##### Input data
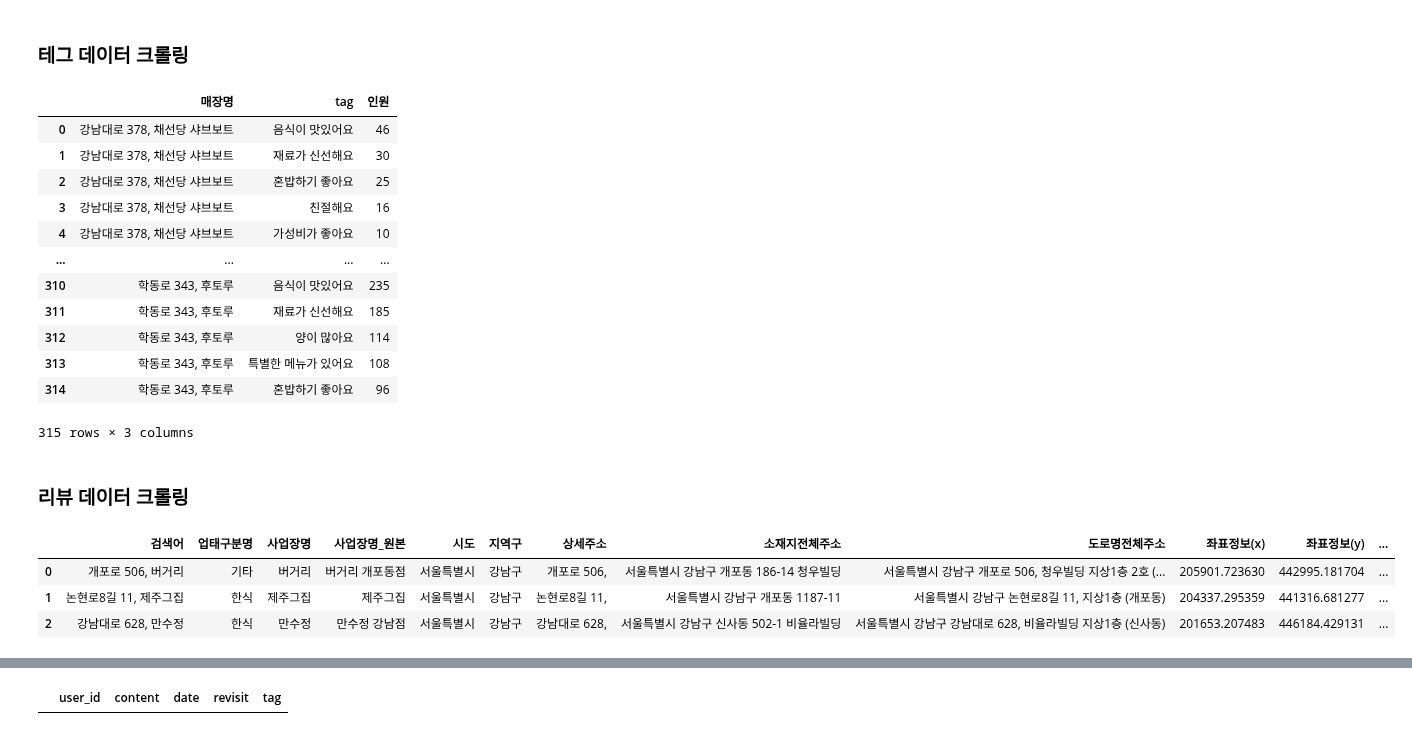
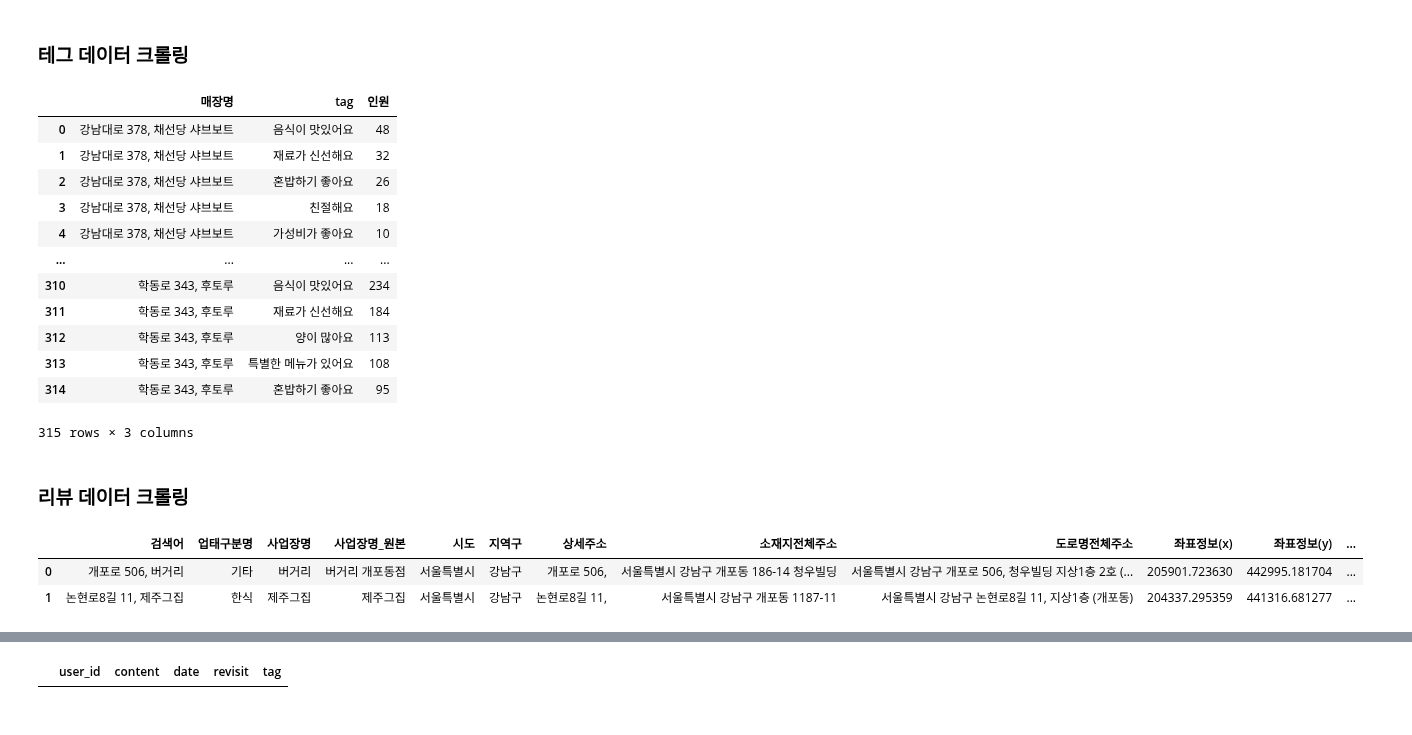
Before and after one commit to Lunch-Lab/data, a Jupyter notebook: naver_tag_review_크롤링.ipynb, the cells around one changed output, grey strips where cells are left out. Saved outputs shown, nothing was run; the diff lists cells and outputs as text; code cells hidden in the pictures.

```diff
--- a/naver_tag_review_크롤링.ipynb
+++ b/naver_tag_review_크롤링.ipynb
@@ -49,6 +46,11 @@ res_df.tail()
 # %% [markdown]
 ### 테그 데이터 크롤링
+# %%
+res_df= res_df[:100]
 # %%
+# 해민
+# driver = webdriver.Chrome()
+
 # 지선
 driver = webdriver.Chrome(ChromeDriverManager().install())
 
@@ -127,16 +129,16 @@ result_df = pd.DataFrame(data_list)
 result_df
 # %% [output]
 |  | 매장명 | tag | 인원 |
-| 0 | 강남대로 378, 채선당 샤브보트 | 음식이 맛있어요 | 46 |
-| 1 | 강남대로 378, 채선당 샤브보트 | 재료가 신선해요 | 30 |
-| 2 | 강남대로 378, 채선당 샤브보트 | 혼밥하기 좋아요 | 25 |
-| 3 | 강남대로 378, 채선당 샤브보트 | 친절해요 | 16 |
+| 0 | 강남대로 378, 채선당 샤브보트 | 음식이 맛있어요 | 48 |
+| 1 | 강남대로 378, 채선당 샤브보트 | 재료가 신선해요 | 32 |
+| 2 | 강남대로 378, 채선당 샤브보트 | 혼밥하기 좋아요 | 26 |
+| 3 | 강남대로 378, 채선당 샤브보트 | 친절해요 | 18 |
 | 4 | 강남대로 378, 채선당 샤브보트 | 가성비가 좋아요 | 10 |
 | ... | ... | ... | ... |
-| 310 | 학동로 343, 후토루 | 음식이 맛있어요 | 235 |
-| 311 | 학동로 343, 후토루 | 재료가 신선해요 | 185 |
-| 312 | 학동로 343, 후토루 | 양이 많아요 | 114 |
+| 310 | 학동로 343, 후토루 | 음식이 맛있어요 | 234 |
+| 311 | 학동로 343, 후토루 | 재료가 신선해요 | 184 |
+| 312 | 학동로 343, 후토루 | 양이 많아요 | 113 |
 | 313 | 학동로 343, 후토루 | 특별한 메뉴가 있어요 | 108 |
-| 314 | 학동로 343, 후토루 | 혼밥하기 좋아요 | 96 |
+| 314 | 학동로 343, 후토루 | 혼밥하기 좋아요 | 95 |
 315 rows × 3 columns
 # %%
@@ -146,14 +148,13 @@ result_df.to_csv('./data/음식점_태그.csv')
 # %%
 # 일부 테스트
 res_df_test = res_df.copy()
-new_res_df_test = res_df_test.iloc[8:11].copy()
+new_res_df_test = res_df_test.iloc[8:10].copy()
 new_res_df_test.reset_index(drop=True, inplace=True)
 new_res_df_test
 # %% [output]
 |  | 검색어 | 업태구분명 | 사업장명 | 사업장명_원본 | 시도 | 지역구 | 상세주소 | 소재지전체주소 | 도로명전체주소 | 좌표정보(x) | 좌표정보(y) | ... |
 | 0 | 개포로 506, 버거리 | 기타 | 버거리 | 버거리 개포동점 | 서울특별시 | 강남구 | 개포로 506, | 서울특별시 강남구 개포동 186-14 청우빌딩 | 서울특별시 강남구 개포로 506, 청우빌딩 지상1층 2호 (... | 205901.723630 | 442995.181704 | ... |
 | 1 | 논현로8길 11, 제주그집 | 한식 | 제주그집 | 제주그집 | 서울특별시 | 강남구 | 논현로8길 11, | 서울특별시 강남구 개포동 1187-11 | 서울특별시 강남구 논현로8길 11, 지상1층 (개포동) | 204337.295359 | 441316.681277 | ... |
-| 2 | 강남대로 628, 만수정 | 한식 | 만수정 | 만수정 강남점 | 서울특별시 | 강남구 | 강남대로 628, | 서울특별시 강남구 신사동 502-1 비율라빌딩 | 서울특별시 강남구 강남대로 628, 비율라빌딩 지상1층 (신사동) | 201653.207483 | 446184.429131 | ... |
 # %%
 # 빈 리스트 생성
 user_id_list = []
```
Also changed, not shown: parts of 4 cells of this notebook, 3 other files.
##########
##### Input data
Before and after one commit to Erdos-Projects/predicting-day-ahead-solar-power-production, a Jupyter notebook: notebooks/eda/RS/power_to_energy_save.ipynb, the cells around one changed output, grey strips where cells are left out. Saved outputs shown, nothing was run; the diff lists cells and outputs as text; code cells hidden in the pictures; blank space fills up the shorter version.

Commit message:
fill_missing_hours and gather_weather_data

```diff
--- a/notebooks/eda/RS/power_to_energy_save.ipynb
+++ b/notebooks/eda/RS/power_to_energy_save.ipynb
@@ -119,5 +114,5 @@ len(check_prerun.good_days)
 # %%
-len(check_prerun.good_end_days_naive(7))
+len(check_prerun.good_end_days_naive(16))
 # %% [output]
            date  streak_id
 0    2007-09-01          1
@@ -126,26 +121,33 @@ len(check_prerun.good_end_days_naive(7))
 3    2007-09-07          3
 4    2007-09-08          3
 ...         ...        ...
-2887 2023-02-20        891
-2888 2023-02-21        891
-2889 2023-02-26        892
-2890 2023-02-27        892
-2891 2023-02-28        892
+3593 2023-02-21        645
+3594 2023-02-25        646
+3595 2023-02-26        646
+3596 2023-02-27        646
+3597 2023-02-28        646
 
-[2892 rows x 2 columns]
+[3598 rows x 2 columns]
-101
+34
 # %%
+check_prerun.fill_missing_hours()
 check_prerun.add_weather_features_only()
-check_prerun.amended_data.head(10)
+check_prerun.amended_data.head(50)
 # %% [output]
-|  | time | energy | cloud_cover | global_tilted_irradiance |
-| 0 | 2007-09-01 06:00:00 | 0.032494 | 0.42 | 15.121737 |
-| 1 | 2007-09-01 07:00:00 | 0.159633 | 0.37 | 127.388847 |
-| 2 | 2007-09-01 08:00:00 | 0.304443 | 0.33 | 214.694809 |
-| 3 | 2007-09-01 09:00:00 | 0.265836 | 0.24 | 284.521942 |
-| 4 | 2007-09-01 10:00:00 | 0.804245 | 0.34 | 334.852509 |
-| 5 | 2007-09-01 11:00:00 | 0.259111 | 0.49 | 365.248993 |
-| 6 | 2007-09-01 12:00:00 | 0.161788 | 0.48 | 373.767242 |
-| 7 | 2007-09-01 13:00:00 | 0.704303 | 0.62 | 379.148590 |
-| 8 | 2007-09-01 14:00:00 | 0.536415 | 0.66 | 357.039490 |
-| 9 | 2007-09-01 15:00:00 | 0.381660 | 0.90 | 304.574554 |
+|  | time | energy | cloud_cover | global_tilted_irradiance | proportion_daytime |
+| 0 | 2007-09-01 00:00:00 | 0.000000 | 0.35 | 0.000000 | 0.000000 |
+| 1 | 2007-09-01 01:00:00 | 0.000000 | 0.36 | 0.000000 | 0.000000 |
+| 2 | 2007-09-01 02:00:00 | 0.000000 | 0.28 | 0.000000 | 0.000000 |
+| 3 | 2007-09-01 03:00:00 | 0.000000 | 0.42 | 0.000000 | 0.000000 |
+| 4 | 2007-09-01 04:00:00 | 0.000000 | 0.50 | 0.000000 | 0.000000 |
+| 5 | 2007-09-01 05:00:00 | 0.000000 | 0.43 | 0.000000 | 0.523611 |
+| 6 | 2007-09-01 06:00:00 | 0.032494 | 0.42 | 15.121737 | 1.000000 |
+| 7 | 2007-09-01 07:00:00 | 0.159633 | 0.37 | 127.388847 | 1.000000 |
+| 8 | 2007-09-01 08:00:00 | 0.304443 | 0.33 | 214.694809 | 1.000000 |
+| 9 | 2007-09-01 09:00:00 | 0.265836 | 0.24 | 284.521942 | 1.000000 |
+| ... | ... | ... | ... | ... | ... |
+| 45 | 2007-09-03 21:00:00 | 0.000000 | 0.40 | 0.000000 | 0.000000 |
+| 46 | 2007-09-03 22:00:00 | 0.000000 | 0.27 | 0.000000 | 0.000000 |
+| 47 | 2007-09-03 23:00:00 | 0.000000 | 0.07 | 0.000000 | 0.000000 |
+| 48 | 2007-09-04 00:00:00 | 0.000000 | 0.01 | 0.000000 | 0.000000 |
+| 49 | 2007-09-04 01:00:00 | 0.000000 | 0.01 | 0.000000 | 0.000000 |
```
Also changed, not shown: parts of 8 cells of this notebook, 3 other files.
##########
▶ [What you have to do]: Within the data above, tally every line that has "맛있어요" in it. Answer with the number only.

▶ [Answer]: 4